Philipe likes both Gi and No-Gi but trains more in the Gi. “I train No-Gi once a week,” Philipe says, “I like the stand up part and the takedowns. I’ve come in third place the last three years at the No-Gi Worlds, and I’m hoping to come in first this year.”
Gracie Barra has already started their camp for the No-Gi Worlds and Philipe says he thinks his team will do very well there. Gracie Barra placed first as a team at the American Nationals, so he’s hoping they can do the same at the No-Gi Worlds.
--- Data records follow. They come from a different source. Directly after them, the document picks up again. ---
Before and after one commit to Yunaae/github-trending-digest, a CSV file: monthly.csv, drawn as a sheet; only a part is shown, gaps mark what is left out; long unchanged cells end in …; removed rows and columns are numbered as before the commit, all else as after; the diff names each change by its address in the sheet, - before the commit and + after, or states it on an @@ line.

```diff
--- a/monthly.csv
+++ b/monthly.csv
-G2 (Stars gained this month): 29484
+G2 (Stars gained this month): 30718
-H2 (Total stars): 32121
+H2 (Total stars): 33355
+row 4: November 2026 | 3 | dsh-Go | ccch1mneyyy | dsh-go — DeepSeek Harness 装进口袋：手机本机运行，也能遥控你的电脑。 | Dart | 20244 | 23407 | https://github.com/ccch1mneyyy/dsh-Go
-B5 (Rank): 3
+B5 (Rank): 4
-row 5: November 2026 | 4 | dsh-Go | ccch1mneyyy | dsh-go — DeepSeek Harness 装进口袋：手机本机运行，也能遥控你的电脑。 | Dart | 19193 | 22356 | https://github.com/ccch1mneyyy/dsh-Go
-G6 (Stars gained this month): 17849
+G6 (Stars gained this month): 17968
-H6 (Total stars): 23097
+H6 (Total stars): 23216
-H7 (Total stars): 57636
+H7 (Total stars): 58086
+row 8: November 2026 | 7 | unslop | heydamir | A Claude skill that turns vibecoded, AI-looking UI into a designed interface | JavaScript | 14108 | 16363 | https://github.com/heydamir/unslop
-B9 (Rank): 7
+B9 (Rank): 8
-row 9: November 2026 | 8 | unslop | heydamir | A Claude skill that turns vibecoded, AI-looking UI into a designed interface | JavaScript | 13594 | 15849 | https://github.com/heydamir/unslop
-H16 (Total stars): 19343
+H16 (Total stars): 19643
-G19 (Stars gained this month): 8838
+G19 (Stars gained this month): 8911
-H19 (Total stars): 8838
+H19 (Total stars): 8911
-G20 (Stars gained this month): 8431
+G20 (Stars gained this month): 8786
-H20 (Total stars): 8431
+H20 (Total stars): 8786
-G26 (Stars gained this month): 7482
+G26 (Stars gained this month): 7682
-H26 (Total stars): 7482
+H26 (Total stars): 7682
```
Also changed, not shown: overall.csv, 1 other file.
More than the actual act of competing and winning, Philipe really savors the journey of getting to the tournament. “I come here to enjoy myself,” he says,” I love to train, to diet and to prepare myself for a tournament. It makes me feel healthy.”
For Philipe personally, he has been focusing more on his role as a professor than he has on being a competitor. He has been competing since he was 13 years old and got his black belt at 20 years of age. Now 26, he has a different focus and passion. “I love to compete,” he says, “I’ve been to all the big tournaments and have been involved in all competitive situations. I’ve won a lot and I’ve lost a lot and I feel like I’ve fulfilled that part of my life. I’m a very competitive person, and I like to win, but my focus is not on winning gold medals anymore. Now, I like to share my competition life with my students and give them whatever they need on and off the mats.”
Philipe doesn’t have the time or the desire to maintain the “competitor lifestyle” that is required to win all the big tournaments but says that he will keep competing and that he will always make sure he’s ready to do his best at every tournament he attends and try to win all of them just the same.
You can find Philipe coaching his students at the upcoming October 15th Gracie Barra CompNet Tournament in Irvine, after which he will compete in the November No-Gi Worlds.